We describe the evolution of coastal HF radar observations of tsunamis, first proposed in 1979 and developed after the 2004 Indonesia and 2011 Japan tsunamis to allow routine monitoring to detect an approaching tsunami. Oceanographic tsunami theory is summarized, both for the fundamental equations of motion and in the ray optics and Green's Law approximations; the latter can be applied when water depths are slowly varying. Observations of the current velocities caused by the 2011 Japan tsunami off the Japanese, the US West, and Chilean coasts are described and examples are shown. These observations led to the development of an empirical tsunami detection method, which is outlined. Examples of offline tsunami detections are given and detection times are compared with arrival times at neighboring tide gauges. We describe the observation and offline detection of the June 2013 meteotsunami off the New Jersey coast using coastal radar systems and tide gauges. Methods to model and simulate tsunami velocities are described and videos of the resulting velocity/height maps are given. We describe preliminary methods for evaluating the suitability of radar sites for tsunami detection using simulated tsunami velocities.
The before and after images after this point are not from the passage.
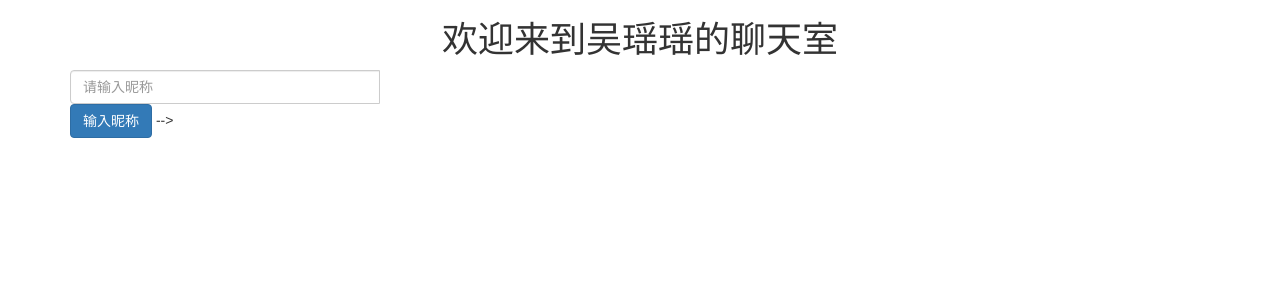
Repository: wyy511/node-socket.io
Page: client.html
These files come from the project's save history. The page is drawn as it stood at one moment and after the next save; the edit follows.
The browser window is 1280 px wide. The pictures show the whole page.

Above is the page before, as saved 2019-11-20 23:40:41.
Console error (its wording comes from the project's code and is left out).

### client.html
<!DOCTYPE html>
<html lang="en">
<head>
  <meta charset="UTF-8">
  <meta name="viewport" content="width=device-width, initial-scale=1.0">
  <meta http-equiv="X-UA-Compatible" content="ie=edge">
  <title>吴瑶瑶的聊天室</title>
  <style>
    *{
      margin: 0;
      padding: 0;
    }
    .title {
      text-align: center;
    }
    #msgBox {
      display: none;
    }
  </style>
  <!-- 最新版本的 Bootstrap 核心 CSS 文件 -->
<link rel="stylesheet" href="https://cdn.jsdelivr.net/npm/bootstrap@3.3.7/dist/css/bootstrap.min.css" integrity="sha384-BVYiiSIFeK1dGmJRAkycuHAHRg32OmUcww7on3RYdg4Va+PmSTsz/K68vbdEjh4u" crossorigin="anonymous">
<!-- 最新的 Bootstrap 核心 JavaScript 文件 -->
<script src="https://cdn.jsdelivr.net/npm/bootstrap@3.3.7/dist/js/bootstrap.min.js" integrity="sha384-Tc5IQib027qvyjSMfHjOMaLkfuWVxZxUPnCJA7l2mCWNIpG9mGCD8wGNIcPD7Txa" crossorigin="anonymous"></script>
</head>
<body>
  <div class="container">
    <header>
      <h1 class="title">欢迎来到吴瑶瑶的聊天室</h1>
    </header>
    <div>
      <div id="nameBox">
        <div class="input-group">
            <input id="name" class="form-control" type="text" placeholder="请输入昵称">
            <button id="nameBtn" type="button" class="btn btn-primary">输入昵称</button> -->
        </div>
        <!--

      </div>
      <div id="msgBox">
        <input id="msg" onkeydown="enterChart(event)" />
        <button id="msgBtn" onclick="sendChart()">发送内容</button>
      </div>
    </div>
    <footer></footer>
  </div>
  <script type="text/javascript" src="https://cdn.bootcss.com/socket.io/2.3.0/socket.io.js"></script>
  <script type="text/javascript">
    var socket = io.connect('ws://172.19.162.86:3000');
    var name = '';
    var userId = '';
    const msgBtn = document.getElementById('msgBtn');
    const msgEl = document.getElementById('msg');
    const nameBtn = document.getElementById('nameBtn');
    const nameEl = document.getElementById('name');
    const msgBox = document.getElementById('msgBox');
    const nameBox = document.getElementById('nameBox');
    nameBtn.onclick = () => {
      const val = nameEl.value;
      if (!val) return;
      name = val;
      socket.emit('changeName', name);
      nameEl.value = '';
      nameBox.style.display = 'none';
      msgBox.style.display = 'block';
    }
    // 如果客户端监听到socket消息，那么执行这个方法里的回调，且得到广播的消息
    socket.on("changeName", data => {
      console.log(data)
      var p = document.createElement("p");
      userId = data.userId;
      p.innerText = data.msg;
      document.body.appendChild(p);
    })
    function enterChart (e) {
      if (e.keyCode === 13) {
        sendChart();
      }
    }
    function sendChart () {
      const val = msgEl.value;
      if (!val) return;
      msgEl.value = '';
      socket.emit('chat', {
        userId,
        name,
        msg: val
      });
    }
    // 如果客户端监听到socket消息，那么执行这个方法里的回调，且得到广播的消息
    socket.on("chat", (data) => {
      var p = document.createElement("p");
      p.innerText = data.msg;
      document.body.appendChild(p);
    })
  </script>
</body>
</html>

After the next save:
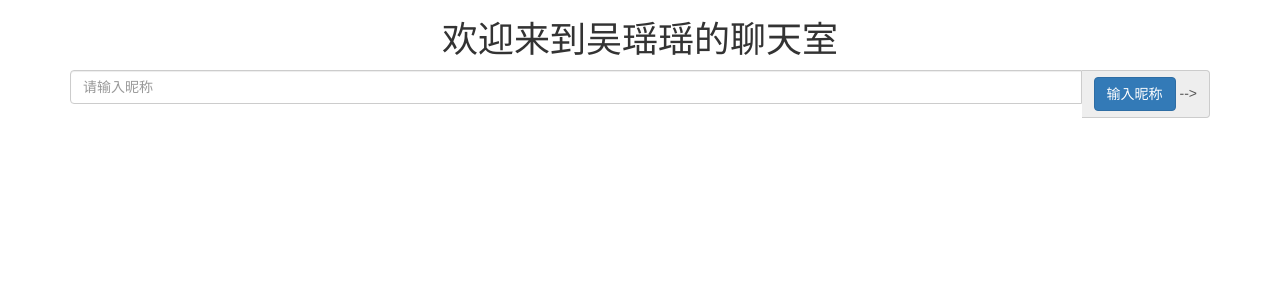
Saved 11 s later.
--- a/client.html
+++ b/client.html
@@ -31,7 +31,7 @@
       <div id="nameBox">
         <div class="input-group">
             <input id="name" class="form-control" type="text" placeholder="请输入昵称">
-            <button id="nameBtn" type="button" class="btn btn-primary">输入昵称</button> -->
+          <span class="input-group-addon"><button id="nameBtn" type="button" class="btn btn-primary">输入昵称</button> --></span>
         </div>
         <!--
Factors affecting tsunami detectability are discussed and methods are described for the alleviation of false alarms.
Part of the book: Tsunami